- _Task prompt_: When you copy the entries, keep every word exactly as it is and drop the images.

────────

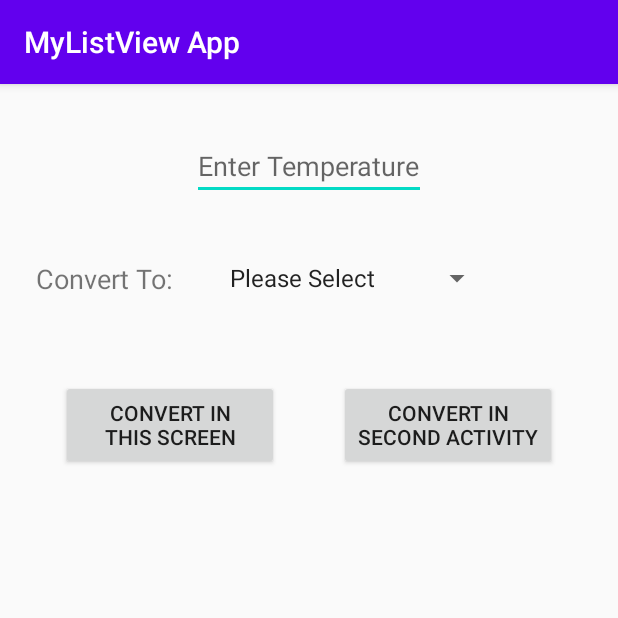
After one commit to Colms152/is4447_Assesment1, an Android app: the TemperatureActivity screen opened directly, with no data from a screen before it, on a phone screen of 412 x 824 dp, the top half of it. The commit adds this screen. Run offline under Robolectric (Android 15) with nearby library versions, the phone set to English and light mode, and no system bars.

Commit message:
Temp COnverter

```diff
--- a/app/src/main/AndroidManifest.xml
+++ b/app/src/main/AndroidManifest.xml
@@ -9,7 +9,9 @@
         android:roundIcon="@mipmap/ic_launcher_round"
         android:supportsRtl="true"
         android:theme="@style/AppTheme">
-        <activity android:name=".MathActivity"></activity>
+        <activity android:name=".TempResult"></activity>
+        <activity android:name=".TemperatureActivity" />
+        <activity android:name=".MathActivity" />
         <activity android:name=".ListviewActivity">
             <intent-filter>
                 <action android:name="android.intent.action.Listview" />
--- /dev/null
+++ b/app/src/main/res/layout/activity_temperature.xml
@@ -0,0 +1,85 @@
+<?xml version="1.0" encoding="utf-8"?>
+<androidx.constraintlayout.widget.ConstraintLayout  xmlns:android="http://schemas.android.com/apk/res/android"
+    xmlns:app="http://schemas.android.com/apk/res-auto"
+    xmlns:tools="http://schemas.android.com/tools"
+    android:layout_width="match_parent"
+    android:layout_height="match_parent"
+    tools:context=".TemperatureActivity">
+
+    <EditText
+        android:id="@+id/etEnterTemp"
+        android:layout_width="156dp"
+        android:layout_height="wrap_content"
+        android:layout_marginStart="8dp"
+        android:layout_marginTop="32dp"
+        android:layout_marginEnd="8dp"
+        android:ems="10"
+        android:hint="@string/enter_temperature"
+        android:inputType="numberSigned|numberDecimal"
+        app:layout_constraintEnd_toEndOf="parent"
+        app:layout_constraintStart_toStartOf="parent"
+        app:layout_constraintTop_toTopOf="parent"
+        android:importantForAutofill="no" />
+
+    <Spinner
+        android:id="@+id/spType"
+        android:layout_width="183dp"
+        android:layout_height="40dp"
+        android:layout_marginStart="21dp"
+        android:layout_marginTop="32dp"
+        android:layout_marginEnd="84dp"
+        android:entries="@array/Temperature_Type"
+        app:layout_constraintEnd_toEndOf="parent"
+        app:layout_constraintStart_toEndOf="@+id/textView2"
+        app:layout_constraintTop_toBottomOf="@+id/etEnterTemp" />
+
+    <TextView
+        android:id="@+id/tvResult"
+        android:layout_width="wrap_content"
+        android:layout_height="wrap_content"
+        android:layout_marginStart="8dp"
+        android:layout_marginTop="50dp"
+        android:layout_marginEnd="8dp"
+        android:text="@string/result"
+        android:textSize="24sp"
+        android:visibility="invisible"
+        app:layout_constraintEnd_toEndOf="parent"
+        app:layout_constraintHorizontal_bias="0.501"
+        app:layout_constraintStart_toStartOf="parent"
+        app:layout_constraintTop_toBottomOf="@+id/btnConvert" />
+
+    <Button
+        android:id="@+id/btnConvert"
+        android:layout_width="145dp"
+        android:layout_height="60dp"
+        android:layout_marginTop="48dp"
+        android:text="Convert In\nThis Screen"
+        app:layout_constraintEnd_toStartOf="@+id/btnConvertInSecondActivity"
+        app:layout_constraintHorizontal_bias="0.5"
+        app:layout_constraintStart_toStartOf="parent"
+        app:layout_constraintTop_toBottomOf="@+id/spType" />
+
+    <TextView
+        android:id="@+id/textView2"
+        android:layout_width="wrap_content"
+        android:layout_height="wrap_content"
+        android:layout_marginStart="24dp"
+        android:layout_marginTop="40dp"
+        android:layout_marginEnd="8dp"
+        android:text="Convert To:"
+        android:textSize="18sp"
+        app:layout_constraintEnd_toStartOf="@+id/spType"
+        app:layout_constraintStart_toStartOf="parent"
+        app:layout_constraintTop_toBottomOf="@+id/etEnterTemp" />
+
+    <Button
+        android:id="@+id/btnConvertInSecondActivity"
+        android:layout_width="145dp"
+        android:layout_height="60dp"
+        android:layout_marginTop="48dp"
+        android:text="Convert In\nSecond Activity"
+        app:layout_constraintEnd_toEndOf="parent"
+        app:layout_constraintHorizontal_bias="0.5"
+        app:layout_constraintStart_toEndOf="@+id/btnConvert"
+        app:layout_constraintTop_toBottomOf="@+id/spType" />
+</androidx.constraintlayout.widget.ConstraintLayout >
--- a/app/src/main/res/values/strings.xml
+++ b/app/src/main/res/values/strings.xml
@@ -5,6 +5,7 @@
     <string name="second_activity">List View + Photos</string>
     <string name="google_search">Googgle Search</string>
     <string name="calculator">Calculator</string>
+    <string name="temperature_converter">Temperature Converter</string>
 
     <!--MyListViewData-->
     <string-array name="items">
@@ -27,4 +28,15 @@
     </string-array>
 
 
+    <string name="result">Result</string>
+    <string name="enter_temperature">Enter Temperature</string>
+
+
+    <string-array name="Temperature_Type">
+        <item>Please Select</item>
+        <item>Celsius</item>
+        <item>Fahrenheit</item>
+    </string-array>
+
+
 </resources>
```
Also changed, not shown: app/src/main/java/ie/ucc/bis/is4447/mylistviewapp/MainActivity.java (+10 -0 lines), app/src/main/java/ie/ucc/bis/is4447/mylistviewapp/TempResult.java (added, +20 -0 lines), app/src/main/java/ie/ucc/bis/is4447/mylistviewapp/TemperatureActivity.java (added, +128 -0 lines), app/src/main/res/layout/activity_main.xml (+14 -2 lines), app/src/main/res/layout/activity_temp_result.xml (added, +20 -0 lines).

────────

- _The answer_:
After one commit to Colms152/is4447_Assesment1, an Android app: the TemperatureActivity screen opened directly, with no data from a screen before it, on a phone screen of 412 x 824 dp, the top half of it. The commit adds this screen. Run offline under Robolectric (Android 15) with nearby library versions, the phone set to English and light mode, and no system bars.

Commit message:
Temp COnverter

```diff
--- a/app/src/main/AndroidManifest.xml
+++ b/app/src/main/AndroidManifest.xml
@@ -9,7 +9,9 @@
         android:roundIcon="@mipmap/ic_launcher_round"
         android:supportsRtl="true"
         android:theme="@style/AppTheme">
-        <activity android:name=".MathActivity"></activity>
+        <activity android:name=".TempResult"></activity>
+        <activity android:name=".TemperatureActivity" />
+        <activity android:name=".MathActivity" />
         <activity android:name=".ListviewActivity">
             <intent-filter>
                 <action android:name="android.intent.action.Listview" />
--- /dev/null
+++ b/app/src/main/res/layout/activity_temperature.xml
@@ -0,0 +1,85 @@
+<?xml version="1.0" encoding="utf-8"?>
+<androidx.constraintlayout.widget.ConstraintLayout  xmlns:android="http://schemas.android.com/apk/res/android"
+    xmlns:app="http://schemas.android.com/apk/res-auto"
+    xmlns:tools="http://schemas.android.com/tools"
+    android:layout_width="match_parent"
+    android:layout_height="match_parent"
+    tools:context=".TemperatureActivity">
+
+    <EditText
+        android:id="@+id/etEnterTemp"
+        android:layout_width="156dp"
+        android:layout_height="wrap_content"
+        android:layout_marginStart="8dp"
+        android:layout_marginTop="32dp"
+        android:layout_marginEnd="8dp"
+        android:ems="10"
+        android:hint="@string/enter_temperature"
+        android:inputType="numberSigned|numberDecimal"
+        app:layout_constraintEnd_toEndOf="parent"
+        app:layout_constraintStart_toStartOf="parent"
+        app:layout_constraintTop_toTopOf="parent"
+        android:importantForAutofill="no" />
+
+    <Spinner
+        android:id="@+id/spType"
+        android:layout_width="183dp"
+        android:layout_height="40dp"
+        android:layout_marginStart="21dp"
+        android:layout_marginTop="32dp"
+        android:layout_marginEnd="84dp"
+        android:entries="@array/Temperature_Type"
+        app:layout_constraintEnd_toEndOf="parent"
+        app:layout_constraintStart_toEndOf="@+id/textView2"
+        app:layout_constraintTop_toBottomOf="@+id/etEnterTemp" />
+
+    <TextView
+        android:id="@+id/tvResult"
+        android:layout_width="wrap_content"
+        android:layout_height="wrap_content"
+        android:layout_marginStart="8dp"
+        android:layout_marginTop="50dp"
+        android:layout_marginEnd="8dp"
+        android:text="@string/result"
+        android:textSize="24sp"
+        android:visibility="invisible"
+        app:layout_constraintEnd_toEndOf="parent"
+        app:layout_constraintHorizontal_bias="0.501"
+        app:layout_constraintStart_toStartOf="parent"
+        app:layout_constraintTop_toBottomOf="@+id/btnConvert" />
+
+    <Button
+        android:id="@+id/btnConvert"
+        android:layout_width="145dp"
+        android:layout_height="60dp"
+        android:layout_marginTop="48dp"
+        android:text="Convert In\nThis Screen"
+        app:layout_constraintEnd_toStartOf="@+id/btnConvertInSecondActivity"
+        app:layout_constraintHorizontal_bias="0.5"
+        app:layout_constraintStart_toStartOf="parent"
+        app:layout_constraintTop_toBottomOf="@+id/spType" />
+
+    <TextView
+        android:id="@+id/textView2"
+        android:layout_width="wrap_content"
+        android:layout_height="wrap_content"
+        android:layout_marginStart="24dp"
+        android:layout_marginTop="40dp"
+        android:layout_marginEnd="8dp"
+        android:text="Convert To:"
+        android:textSize="18sp"
+        app:layout_constraintEnd_toStartOf="@+id/spType"
+        app:layout_constraintStart_toStartOf="parent"
+        app:layout_constraintTop_toBottomOf="@+id/etEnterTemp" />
+
+    <Button
+        android:id="@+id/btnConvertInSecondActivity"
+        android:layout_width="145dp"
+        android:layout_height="60dp"
+        android:layout_marginTop="48dp"
+        android:text="Convert In\nSecond Activity"
+        app:layout_constraintEnd_toEndOf="parent"
+        app:layout_constraintHorizontal_bias="0.5"
+        app:layout_constraintStart_toEndOf="@+id/btnConvert"
+        app:layout_constraintTop_toBottomOf="@+id/spType" />
+</androidx.constraintlayout.widget.ConstraintLayout >
--- a/app/src/main/res/values/strings.xml
+++ b/app/src/main/res/values/strings.xml
@@ -5,6 +5,7 @@
     <string name="second_activity">List View + Photos</string>
     <string name="google_search">Googgle Search</string>
     <string name="calculator">Calculator</string>
+    <string name="temperature_converter">Temperature Converter</string>
 
     <!--MyListViewData-->
     <string-array name="items">
@@ -27,4 +28,15 @@
     </string-array>
 
 
+    <string name="result">Result</string>
+    <string name="enter_temperature">Enter Temperature</string>
+
+
+    <string-array name="Temperature_Type">
+        <item>Please Select</item>
+        <item>Celsius</item>
+        <item>Fahrenheit</item>
+    </string-array>
+
+
 </resources>
```
Also changed, not shown: app/src/main/java/ie/ucc/bis/is4447/mylistviewapp/MainActivity.java (+10 -0 lines), app/src/main/java/ie/ucc/bis/is4447/mylistviewapp/TempResult.java (added, +20 -0 lines), app/src/main/java/ie/ucc/bis/is4447/mylistviewapp/TemperatureActivity.java (added, +128 -0 lines), app/src/main/res/layout/activity_main.xml (+14 -2 lines), app/src/main/res/layout/activity_temp_result.xml (added, +20 -0 lines).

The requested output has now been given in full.